Kishi Bashi captivates a sold out Lincoln Theatre on Nov. 8, 2019 (Photo by David LaMason)
There are performances that are good, some are great, and then there are the transcendent ones that leaves you a little different than when you came in. Kaoru Ishibashi (who performs under the name Kishi Bashi) created an experience that is both musically and visually compelling — moving the audience to feel like a part of what was going on there on the stage — as was the case of Friday night’s performance within the crowded walls of the Lincoln Theatre.
King Princess performs at 9:30 Club on Nov. 7, 2019. (Photo by Katherine Gaines)
King Princess exploded onto the 9:30 club stage for two nights of sold-out shows recently in a blinding haze of strobes.
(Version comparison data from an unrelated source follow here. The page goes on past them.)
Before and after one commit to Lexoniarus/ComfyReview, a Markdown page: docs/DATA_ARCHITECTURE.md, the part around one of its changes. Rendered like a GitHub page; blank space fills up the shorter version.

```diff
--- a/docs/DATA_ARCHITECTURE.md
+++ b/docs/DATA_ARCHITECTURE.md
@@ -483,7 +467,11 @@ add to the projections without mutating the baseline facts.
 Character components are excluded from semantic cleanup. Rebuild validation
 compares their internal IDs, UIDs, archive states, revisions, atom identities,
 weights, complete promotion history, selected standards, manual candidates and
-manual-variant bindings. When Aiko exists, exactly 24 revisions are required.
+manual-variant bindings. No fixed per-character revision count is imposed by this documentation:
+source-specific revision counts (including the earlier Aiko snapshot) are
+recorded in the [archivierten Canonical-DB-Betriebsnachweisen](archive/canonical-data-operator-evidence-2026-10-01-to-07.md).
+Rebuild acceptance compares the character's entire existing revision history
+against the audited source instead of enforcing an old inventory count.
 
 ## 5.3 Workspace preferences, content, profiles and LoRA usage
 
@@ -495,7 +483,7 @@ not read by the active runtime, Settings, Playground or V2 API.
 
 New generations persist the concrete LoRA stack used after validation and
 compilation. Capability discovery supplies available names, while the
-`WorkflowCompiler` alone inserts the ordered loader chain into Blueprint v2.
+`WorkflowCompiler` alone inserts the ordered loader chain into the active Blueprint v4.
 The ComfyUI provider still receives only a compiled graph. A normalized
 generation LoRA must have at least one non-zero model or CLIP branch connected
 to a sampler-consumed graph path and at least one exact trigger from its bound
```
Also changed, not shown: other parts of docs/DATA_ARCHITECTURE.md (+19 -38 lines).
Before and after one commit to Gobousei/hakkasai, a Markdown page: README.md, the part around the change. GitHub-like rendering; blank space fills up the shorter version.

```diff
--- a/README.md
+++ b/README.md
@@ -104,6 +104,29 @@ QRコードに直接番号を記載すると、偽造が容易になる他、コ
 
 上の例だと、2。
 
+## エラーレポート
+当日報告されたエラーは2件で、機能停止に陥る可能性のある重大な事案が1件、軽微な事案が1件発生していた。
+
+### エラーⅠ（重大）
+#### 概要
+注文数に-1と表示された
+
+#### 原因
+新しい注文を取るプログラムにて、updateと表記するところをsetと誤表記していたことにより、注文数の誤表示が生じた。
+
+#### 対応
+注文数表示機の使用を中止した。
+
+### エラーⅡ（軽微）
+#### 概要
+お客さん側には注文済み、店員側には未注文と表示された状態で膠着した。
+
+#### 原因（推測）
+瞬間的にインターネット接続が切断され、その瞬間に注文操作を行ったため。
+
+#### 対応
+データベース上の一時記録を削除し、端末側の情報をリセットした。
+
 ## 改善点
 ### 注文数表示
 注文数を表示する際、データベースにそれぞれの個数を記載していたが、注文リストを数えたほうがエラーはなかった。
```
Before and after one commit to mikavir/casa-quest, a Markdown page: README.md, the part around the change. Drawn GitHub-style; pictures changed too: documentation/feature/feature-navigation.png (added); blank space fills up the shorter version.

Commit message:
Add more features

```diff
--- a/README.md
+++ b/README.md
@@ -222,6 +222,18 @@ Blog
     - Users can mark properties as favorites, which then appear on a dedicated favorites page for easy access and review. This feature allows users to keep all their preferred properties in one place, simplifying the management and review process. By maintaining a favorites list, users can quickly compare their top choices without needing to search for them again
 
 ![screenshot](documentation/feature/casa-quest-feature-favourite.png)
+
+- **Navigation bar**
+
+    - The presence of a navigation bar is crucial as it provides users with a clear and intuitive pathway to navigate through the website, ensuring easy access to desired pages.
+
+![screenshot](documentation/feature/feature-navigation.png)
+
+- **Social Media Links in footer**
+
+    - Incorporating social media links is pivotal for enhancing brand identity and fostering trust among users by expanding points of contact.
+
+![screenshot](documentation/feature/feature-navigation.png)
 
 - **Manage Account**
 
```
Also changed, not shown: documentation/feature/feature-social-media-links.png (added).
She let us know she has arrived, in more ways than one.
Kishi Bashi (Photo by Max Ritter)
Kaoru Ishibashi, known better as Kishi Bashi, released Omoiyari, his fourth full-length studio album, via Joyful Noise Recordings earlier this year. The violinist is on tour with a visit to the Lincoln Theatre in DC on Friday, Nov. 8.
Dave Longstreth and Nat Baldwin of Dirty Projectors play at the 9:30 Club on Sept. 8, 2019. (Photo by Brenda Reyes)
Dirty Projectors‘ joint tour with Deerhunter finally came to the 9:30 Club for a fulfilling night recently — both bands are no strangers to DC. Dirty Projectors had just played last summer 2018 for their latest album Lamp Lit Prose.